In your answer, set down the records below exactly as they stand, omitting pictures.

Data for review >>
----------
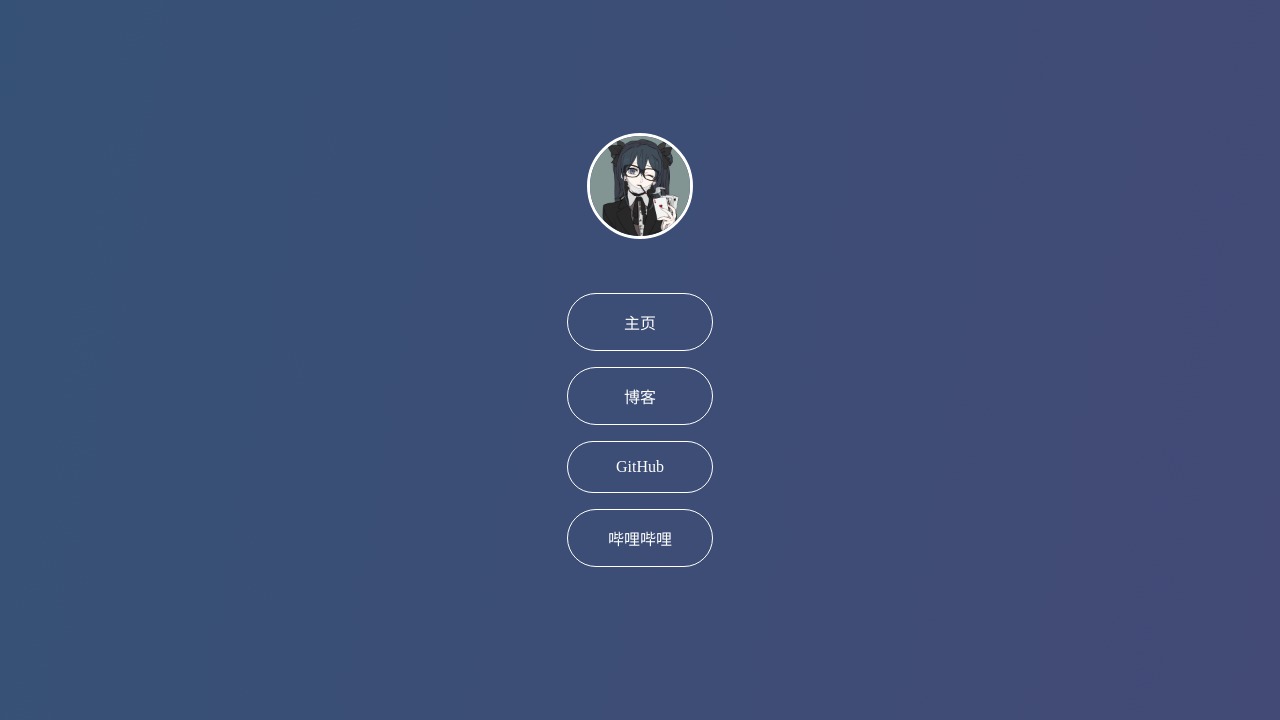
Repository: MarginLon/marginlon.github.io
Page: index.html
These files come from the project's save history. The page is drawn as it stood at one moment and after the next save; the edit follows.
The browser window is 1280 px wide. The pictures show the whole page.

Above is the page before, as saved 2022-09-24 09:48:08.

After the next save:
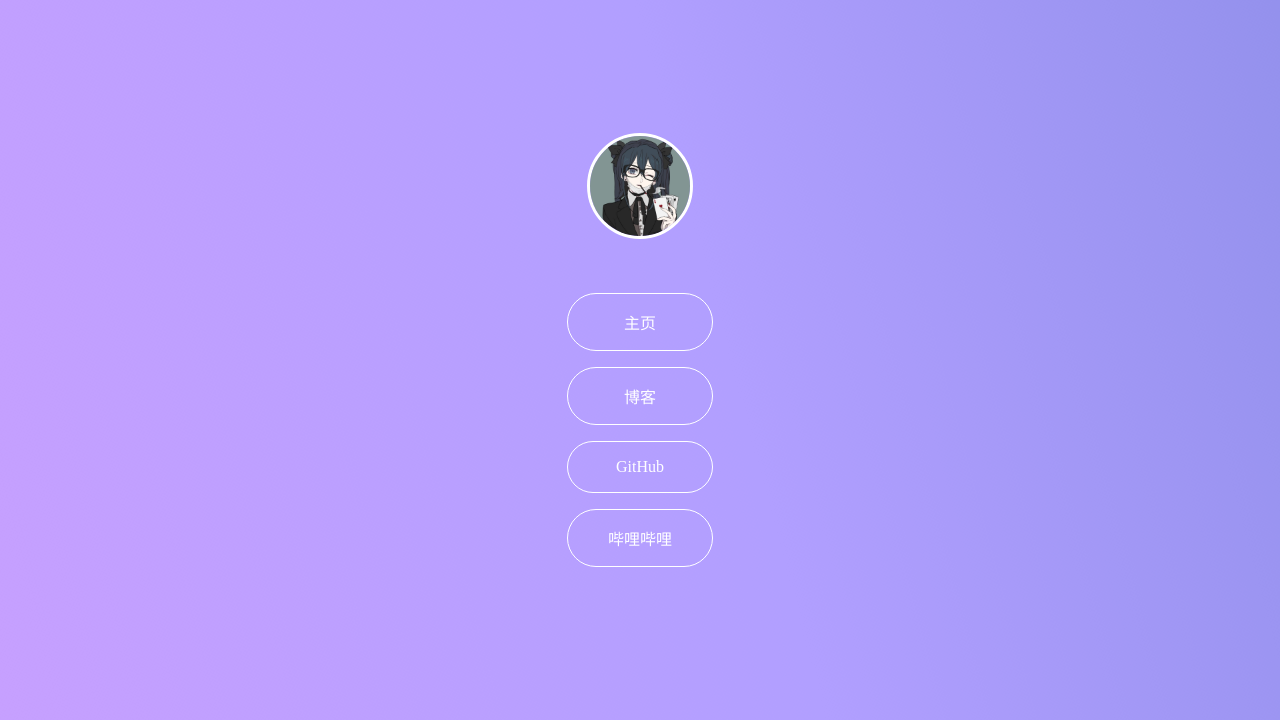
Saved 102 s later.
--- a/index.html
+++ b/index.html
@@ -56,6 +56,7 @@
             background-image: linear-gradient(-225deg, #2CD8D5 0%, #6B8DD6 48%, #8E37D7 100%);
             background-image: linear-gradient(to top, #0250c5 0%, #d43f8d 100%);
             background-image: linear-gradient(-20deg, #2b5876 0%, #4e4376 100%);
+            background-image: linear-gradient(-225deg, #5271C4 0%, #B19FFF 48%, #ECA1FE 100%);
         }
 
         @keyframes bg-rotate {

After the save that followed:
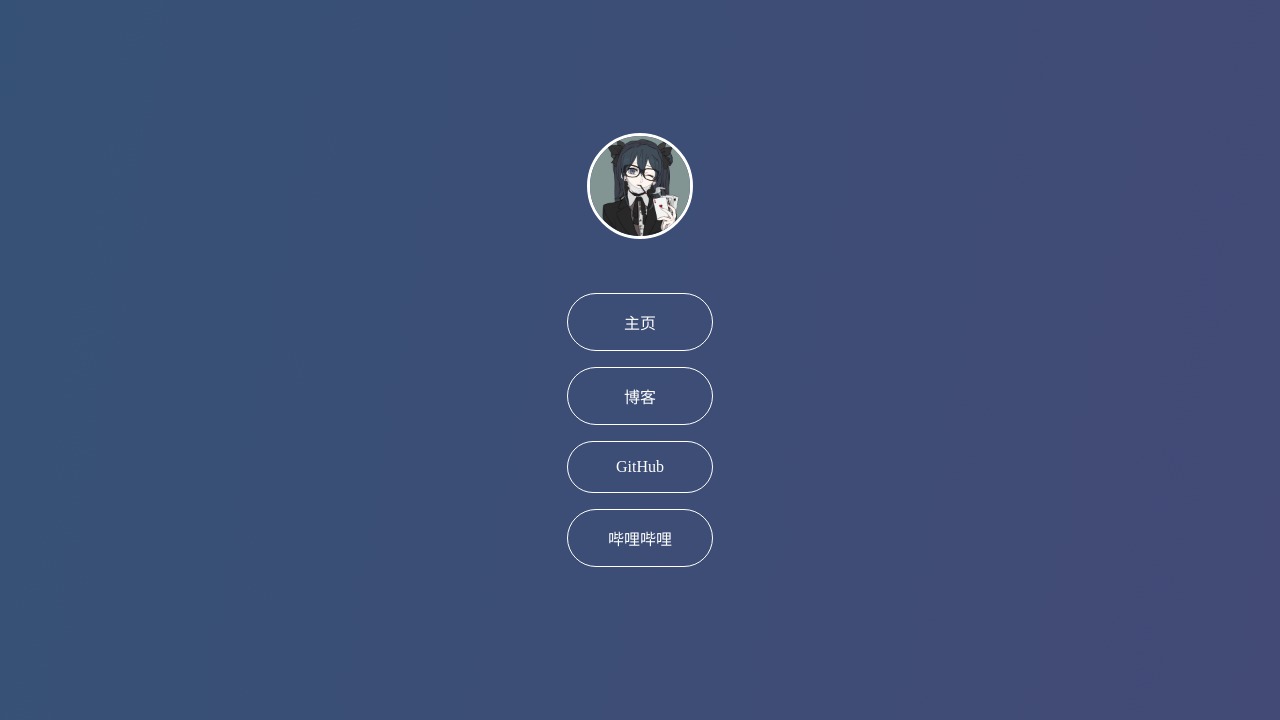
Saved 24 s later.
--- a/index.html
+++ b/index.html
@@ -56,7 +56,7 @@
             background-image: linear-gradient(-225deg, #2CD8D5 0%, #6B8DD6 48%, #8E37D7 100%);
             background-image: linear-gradient(to top, #0250c5 0%, #d43f8d 100%);
             background-image: linear-gradient(-20deg, #2b5876 0%, #4e4376 100%);
-            background-image: linear-gradient(-225deg, #5271C4 0%, #B19FFF 48%, #ECA1FE 100%);
+
         }
 
         @keyframes bg-rotate {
----------
Response area >>
Repository: MarginLon/marginlon.github.io
Page: index.html
These files come from the project's save history. The page is drawn as it stood at one moment and after the next save; the edit follows.
The browser window is 1280 px wide. The pictures show the whole page.

Above is the page before, as saved 2022-09-24 09:48:08.

After the next save:
Saved 102 s later.
--- a/index.html
+++ b/index.html
@@ -56,6 +56,7 @@
             background-image: linear-gradient(-225deg, #2CD8D5 0%, #6B8DD6 48%, #8E37D7 100%);
             background-image: linear-gradient(to top, #0250c5 0%, #d43f8d 100%);
             background-image: linear-gradient(-20deg, #2b5876 0%, #4e4376 100%);
+            background-image: linear-gradient(-225deg, #5271C4 0%, #B19FFF 48%, #ECA1FE 100%);
         }
 
         @keyframes bg-rotate {

After the save that followed:
Saved 24 s later.
--- a/index.html
+++ b/index.html
@@ -56,7 +56,7 @@
             background-image: linear-gradient(-225deg, #2CD8D5 0%, #6B8DD6 48%, #8E37D7 100%);
             background-image: linear-gradient(to top, #0250c5 0%, #d43f8d 100%);
             background-image: linear-gradient(-20deg, #2b5876 0%, #4e4376 100%);
-            background-image: linear-gradient(-225deg, #5271C4 0%, #B19FFF 48%, #ECA1FE 100%);
+
         }
 
         @keyframes bg-rotate {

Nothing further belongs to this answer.